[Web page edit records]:
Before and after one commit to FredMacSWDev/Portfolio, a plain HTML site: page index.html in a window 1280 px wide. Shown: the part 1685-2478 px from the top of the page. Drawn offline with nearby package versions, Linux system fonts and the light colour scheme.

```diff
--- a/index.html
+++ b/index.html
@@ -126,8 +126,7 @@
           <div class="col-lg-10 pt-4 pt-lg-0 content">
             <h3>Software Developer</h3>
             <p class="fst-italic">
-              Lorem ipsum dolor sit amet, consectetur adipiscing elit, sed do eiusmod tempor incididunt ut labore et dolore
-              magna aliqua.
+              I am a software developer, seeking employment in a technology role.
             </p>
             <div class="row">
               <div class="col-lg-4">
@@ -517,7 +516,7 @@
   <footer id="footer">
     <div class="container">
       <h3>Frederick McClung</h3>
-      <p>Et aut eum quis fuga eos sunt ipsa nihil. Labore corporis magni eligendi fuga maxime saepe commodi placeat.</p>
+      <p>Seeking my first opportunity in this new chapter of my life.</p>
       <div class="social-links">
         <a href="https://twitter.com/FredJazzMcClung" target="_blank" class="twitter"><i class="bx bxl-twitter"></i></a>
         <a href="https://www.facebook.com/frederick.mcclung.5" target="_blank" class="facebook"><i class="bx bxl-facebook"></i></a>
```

---

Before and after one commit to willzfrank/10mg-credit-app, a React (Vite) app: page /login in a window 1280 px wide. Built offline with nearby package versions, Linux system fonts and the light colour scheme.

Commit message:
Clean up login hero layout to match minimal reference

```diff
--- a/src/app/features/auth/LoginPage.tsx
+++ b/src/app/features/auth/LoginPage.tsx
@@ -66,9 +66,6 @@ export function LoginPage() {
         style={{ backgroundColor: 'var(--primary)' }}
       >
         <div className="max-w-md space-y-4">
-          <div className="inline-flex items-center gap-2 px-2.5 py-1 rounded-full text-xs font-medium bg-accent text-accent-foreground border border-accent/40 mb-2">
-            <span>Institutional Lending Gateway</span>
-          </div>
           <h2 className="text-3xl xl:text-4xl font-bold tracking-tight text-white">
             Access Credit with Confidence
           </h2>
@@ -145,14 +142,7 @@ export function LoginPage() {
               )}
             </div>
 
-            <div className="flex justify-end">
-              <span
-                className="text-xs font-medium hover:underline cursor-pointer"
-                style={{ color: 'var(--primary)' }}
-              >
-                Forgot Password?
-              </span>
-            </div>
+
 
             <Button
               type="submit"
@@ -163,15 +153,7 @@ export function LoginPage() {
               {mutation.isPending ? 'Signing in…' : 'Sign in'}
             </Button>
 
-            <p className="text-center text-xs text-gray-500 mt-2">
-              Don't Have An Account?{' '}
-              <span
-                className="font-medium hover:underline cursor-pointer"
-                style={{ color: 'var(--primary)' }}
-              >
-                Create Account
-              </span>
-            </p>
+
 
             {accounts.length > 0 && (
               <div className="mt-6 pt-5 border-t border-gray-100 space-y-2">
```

[Work to be completed]:
Reproduce all lines from the records above that include the word "gray".

[Final answer]:
-            <p className="text-center text-xs text-gray-500 mt-2">
               <div className="mt-6 pt-5 border-t border-gray-100 space-y-2">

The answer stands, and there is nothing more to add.